Structured diff data
● ● ●

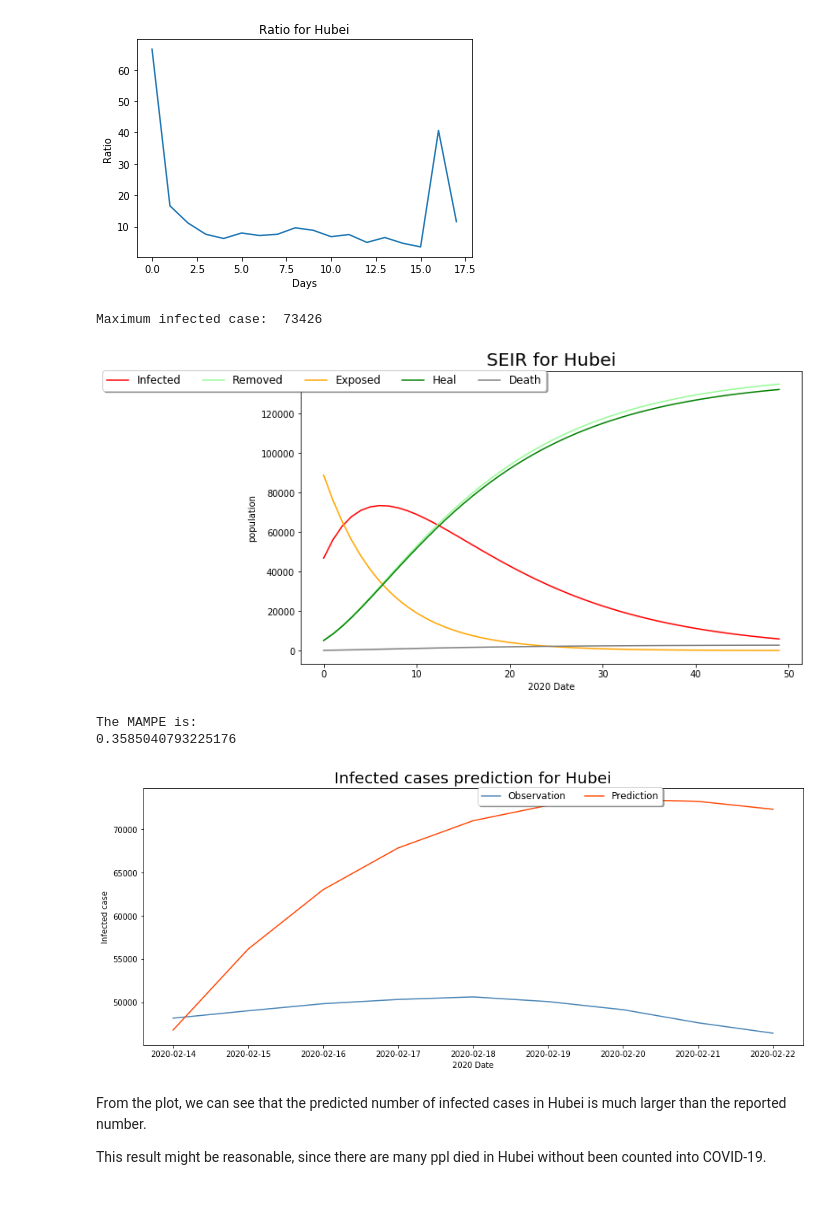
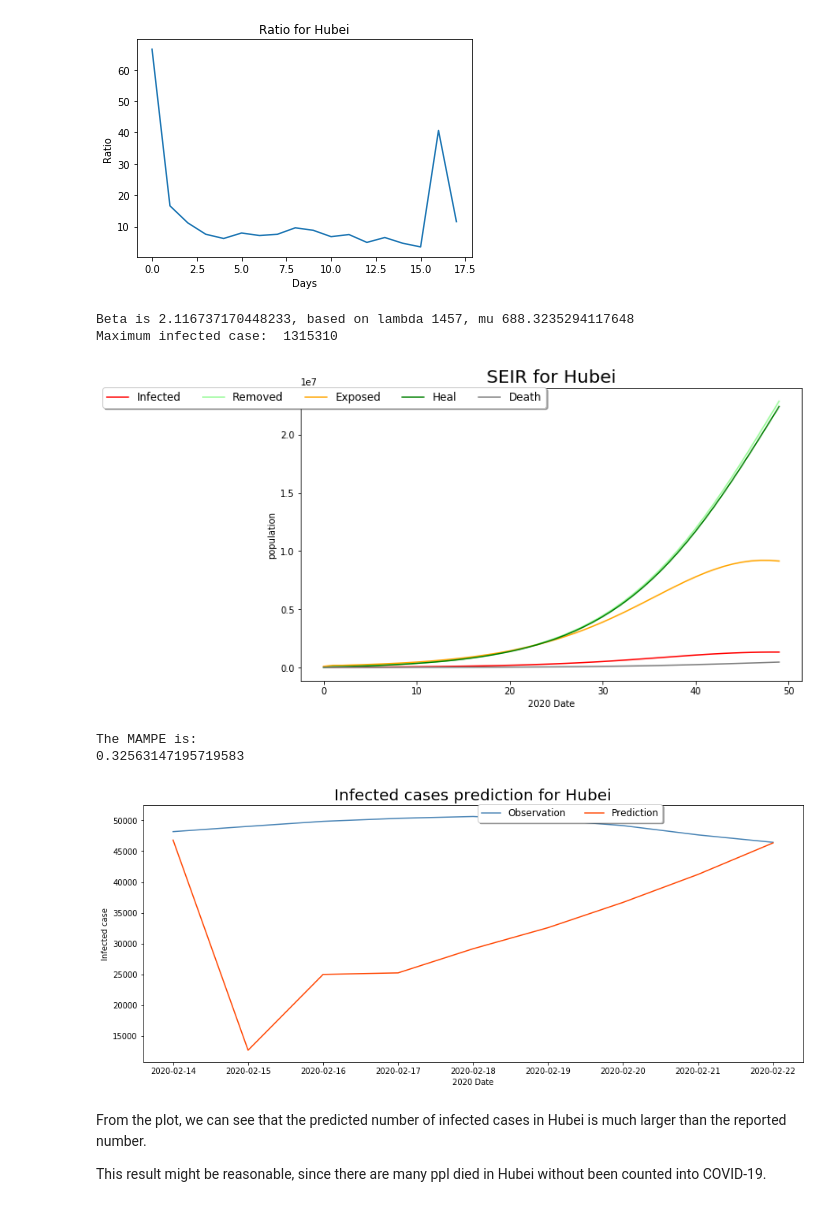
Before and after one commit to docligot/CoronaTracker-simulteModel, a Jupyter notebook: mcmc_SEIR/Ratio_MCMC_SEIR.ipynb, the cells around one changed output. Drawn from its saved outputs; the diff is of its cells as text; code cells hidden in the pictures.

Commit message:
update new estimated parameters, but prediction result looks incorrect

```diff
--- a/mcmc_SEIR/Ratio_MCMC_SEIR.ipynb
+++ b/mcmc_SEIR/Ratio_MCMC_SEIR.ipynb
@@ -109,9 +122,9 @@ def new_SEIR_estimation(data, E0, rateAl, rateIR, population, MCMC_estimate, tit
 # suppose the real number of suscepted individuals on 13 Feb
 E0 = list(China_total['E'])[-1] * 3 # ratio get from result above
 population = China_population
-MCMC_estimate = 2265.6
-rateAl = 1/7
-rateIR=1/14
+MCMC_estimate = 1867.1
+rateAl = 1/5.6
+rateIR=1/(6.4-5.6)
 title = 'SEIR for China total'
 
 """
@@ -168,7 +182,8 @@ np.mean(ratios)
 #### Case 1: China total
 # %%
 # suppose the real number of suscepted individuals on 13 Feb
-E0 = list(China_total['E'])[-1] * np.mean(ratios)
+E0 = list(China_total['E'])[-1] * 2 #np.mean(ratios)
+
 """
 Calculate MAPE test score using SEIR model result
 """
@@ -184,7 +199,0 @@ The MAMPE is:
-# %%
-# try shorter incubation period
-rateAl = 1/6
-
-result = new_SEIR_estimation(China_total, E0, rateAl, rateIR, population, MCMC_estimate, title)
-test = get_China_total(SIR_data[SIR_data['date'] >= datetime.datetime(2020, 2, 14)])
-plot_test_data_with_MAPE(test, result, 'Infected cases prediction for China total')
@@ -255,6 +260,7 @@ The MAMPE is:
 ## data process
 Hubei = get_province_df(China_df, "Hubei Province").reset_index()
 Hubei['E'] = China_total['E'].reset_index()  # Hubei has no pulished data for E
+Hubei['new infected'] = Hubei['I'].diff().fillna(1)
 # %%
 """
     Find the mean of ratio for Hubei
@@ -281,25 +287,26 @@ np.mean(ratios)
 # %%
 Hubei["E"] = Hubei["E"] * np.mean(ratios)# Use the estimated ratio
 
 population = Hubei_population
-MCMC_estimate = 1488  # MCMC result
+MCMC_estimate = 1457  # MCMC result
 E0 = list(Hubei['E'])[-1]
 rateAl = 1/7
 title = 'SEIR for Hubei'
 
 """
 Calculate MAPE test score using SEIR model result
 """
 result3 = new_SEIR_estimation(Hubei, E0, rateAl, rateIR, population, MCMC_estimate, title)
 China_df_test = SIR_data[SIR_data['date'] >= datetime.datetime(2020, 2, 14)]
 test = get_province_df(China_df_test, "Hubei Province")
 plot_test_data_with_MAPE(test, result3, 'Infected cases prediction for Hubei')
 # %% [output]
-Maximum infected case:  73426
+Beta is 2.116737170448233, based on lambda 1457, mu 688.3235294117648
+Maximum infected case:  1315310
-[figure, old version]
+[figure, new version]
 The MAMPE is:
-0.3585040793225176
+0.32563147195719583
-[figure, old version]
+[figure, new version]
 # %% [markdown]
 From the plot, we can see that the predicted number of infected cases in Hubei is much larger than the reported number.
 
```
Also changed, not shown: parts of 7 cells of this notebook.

● ● ●

● What to do:
Find the number of lines in the entries above that hold the string "mean", and write only that number.

● Answer below:
6